**Exercise aim:**
Pictures aside, print all of the data below exactly as written.

**Material for this exercise:**
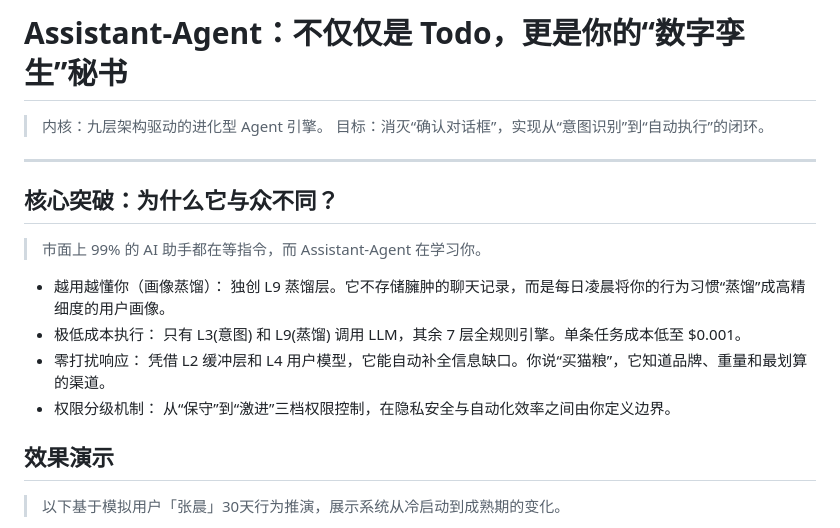
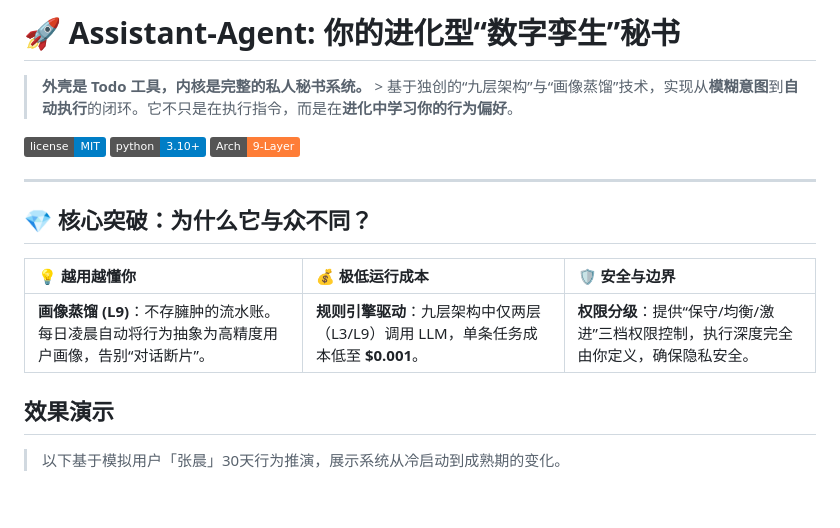
Before and after one commit to caiaiacai/Assistant-Agent, a Markdown page: README.md, the part around the change. GitHub-like rendering; badges without logos; blank space fills up the shorter version.

```diff
--- a/README.md
+++ b/README.md
@@ -1,16 +1,20 @@
-# Assistant-Agent：不仅仅是 Todo，更是你的“数字孪生”秘书
+# 🚀 Assistant-Agent: 你的进化型“数字孪生”秘书
 
-> 内核：九层架构驱动的进化型 Agent 引擎。
-> 目标：消灭“确认对话框”，实现从“意图识别”到“自动执行”的闭环。
+> **外壳是 Todo 工具，内核是完整的私人秘书系统。** > 基于独创的“九层架构”与“画像蒸馏”技术，实现从**模糊意图**到**自动执行**的闭环。它不只是在执行指令，而是在**进化中学习你的行为偏好**。
+
+[![License MIT](https://img.shields.io/badge/license-MIT-blue.svg)](LICENSE)
+[![Python 3.10+](https://img.shields.io/badge/python-3.10+-blue.svg)](https://www.python.org/downloads/)
+[![Architecture](https://img.shields.io/badge/Arch-9--Layer-orange.svg)](#九层架构详解)
+
 
 ---
 
-## 核心突破：为什么它与众不同？
-> 市面上 99% 的 AI 助手都在等指令，而 Assistant-Agent 在学习你。
-- 越用越懂你（画像蒸馏）： 独创 L9 蒸馏层。它不存储臃肿的聊天记录，而是每日凌晨将你的行为习惯“蒸馏”成高精细度的用户画像。
-- 极低成本执行： 只有 L3(意图) 和 L9(蒸馏) 调用 LLM，其余 7 层全规则引擎。单条任务成本低至 $0.001。
-- 零打扰响应： 凭借 L2 缓冲层和 L4 用户模型，它能自动补全信息缺口。你说“买猫粮”，它知道品牌、重量和最划算的渠道。
-- 权限分级机制： 从“保守”到“激进”三档权限控制，在隐私安全与自动化效率之间由你定义边界。
+## 💎 核心突破：为什么它与众不同？
+
+| 💡 越用越懂你 | 💰 极低运行成本 | 🛡️ 安全与边界 |
+| :--- | :--- | :--- |
+| **画像蒸馏 (L9)**：不存臃肿的流水账。每日凌晨自动将行为抽象为高精度用户画像，告别“对话断片”。 | **规则引擎驱动**：九层架构中仅两层（L3/L9）调用 LLM，单条任务成本低至 **$0.001**。 | **权限分级**：提供“保守/均衡/激进”三档权限控制，执行深度完全由你定义，确保隐私安全。 |
+
 
 ## 效果演示
 
```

**Solution to the problem:**
Before and after one commit to caiaiacai/Assistant-Agent, a Markdown page: README.md, the part around the change. GitHub-like rendering; badges without logos; blank space fills up the shorter version.

```diff
--- a/README.md
+++ b/README.md
@@ -1,16 +1,20 @@
-# Assistant-Agent：不仅仅是 Todo，更是你的“数字孪生”秘书
+# 🚀 Assistant-Agent: 你的进化型“数字孪生”秘书
 
-> 内核：九层架构驱动的进化型 Agent 引擎。
-> 目标：消灭“确认对话框”，实现从“意图识别”到“自动执行”的闭环。
+> **外壳是 Todo 工具，内核是完整的私人秘书系统。** > 基于独创的“九层架构”与“画像蒸馏”技术，实现从**模糊意图**到**自动执行**的闭环。它不只是在执行指令，而是在**进化中学习你的行为偏好**。
+
+[![License MIT](https://img.shields.io/badge/license-MIT-blue.svg)](LICENSE)
+[![Python 3.10+](https://img.shields.io/badge/python-3.10+-blue.svg)](https://www.python.org/downloads/)
+[![Architecture](https://img.shields.io/badge/Arch-9--Layer-orange.svg)](#九层架构详解)
+
 
 ---
 
-## 核心突破：为什么它与众不同？
-> 市面上 99% 的 AI 助手都在等指令，而 Assistant-Agent 在学习你。
-- 越用越懂你（画像蒸馏）： 独创 L9 蒸馏层。它不存储臃肿的聊天记录，而是每日凌晨将你的行为习惯“蒸馏”成高精细度的用户画像。
-- 极低成本执行： 只有 L3(意图) 和 L9(蒸馏) 调用 LLM，其余 7 层全规则引擎。单条任务成本低至 $0.001。
-- 零打扰响应： 凭借 L2 缓冲层和 L4 用户模型，它能自动补全信息缺口。你说“买猫粮”，它知道品牌、重量和最划算的渠道。
-- 权限分级机制： 从“保守”到“激进”三档权限控制，在隐私安全与自动化效率之间由你定义边界。
+## 💎 核心突破：为什么它与众不同？
+
+| 💡 越用越懂你 | 💰 极低运行成本 | 🛡️ 安全与边界 |
+| :--- | :--- | :--- |
+| **画像蒸馏 (L9)**：不存臃肿的流水账。每日凌晨自动将行为抽象为高精度用户画像，告别“对话断片”。 | **规则引擎驱动**：九层架构中仅两层（L3/L9）调用 LLM，单条任务成本低至 **$0.001**。 | **权限分级**：提供“保守/均衡/激进”三档权限控制，执行深度完全由你定义，确保隐私安全。 |
+
 
 ## 效果演示
 
```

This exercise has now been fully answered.